# To do
Pull out every line below that holds the word "Introduction".

Items listed in a dataset
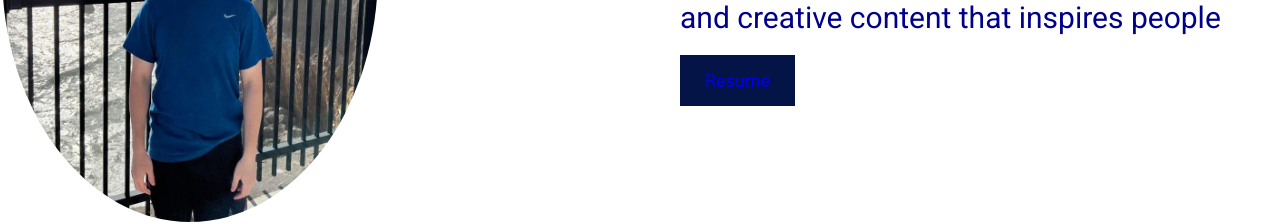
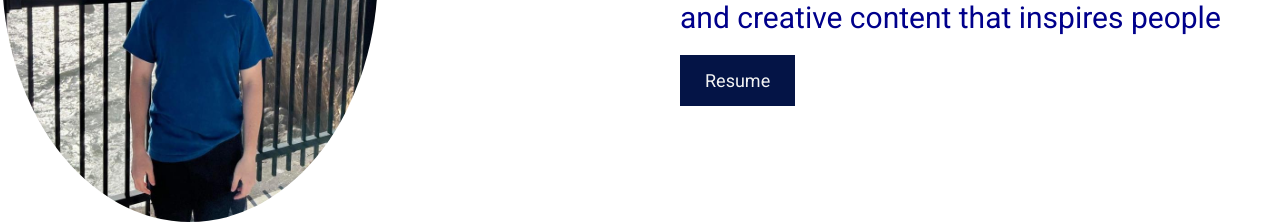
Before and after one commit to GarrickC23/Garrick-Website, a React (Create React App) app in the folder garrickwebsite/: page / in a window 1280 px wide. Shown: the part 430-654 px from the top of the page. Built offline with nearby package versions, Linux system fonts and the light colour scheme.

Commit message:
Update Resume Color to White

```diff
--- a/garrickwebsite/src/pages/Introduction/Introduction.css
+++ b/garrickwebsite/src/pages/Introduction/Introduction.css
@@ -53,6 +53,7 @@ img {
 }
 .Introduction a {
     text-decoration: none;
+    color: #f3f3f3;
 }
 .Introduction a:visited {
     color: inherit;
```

# Written response
--- a/garrickwebsite/src/pages/Introduction/Introduction.css
+++ b/garrickwebsite/src/pages/Introduction/Introduction.css
 .Introduction a {
 .Introduction a:visited {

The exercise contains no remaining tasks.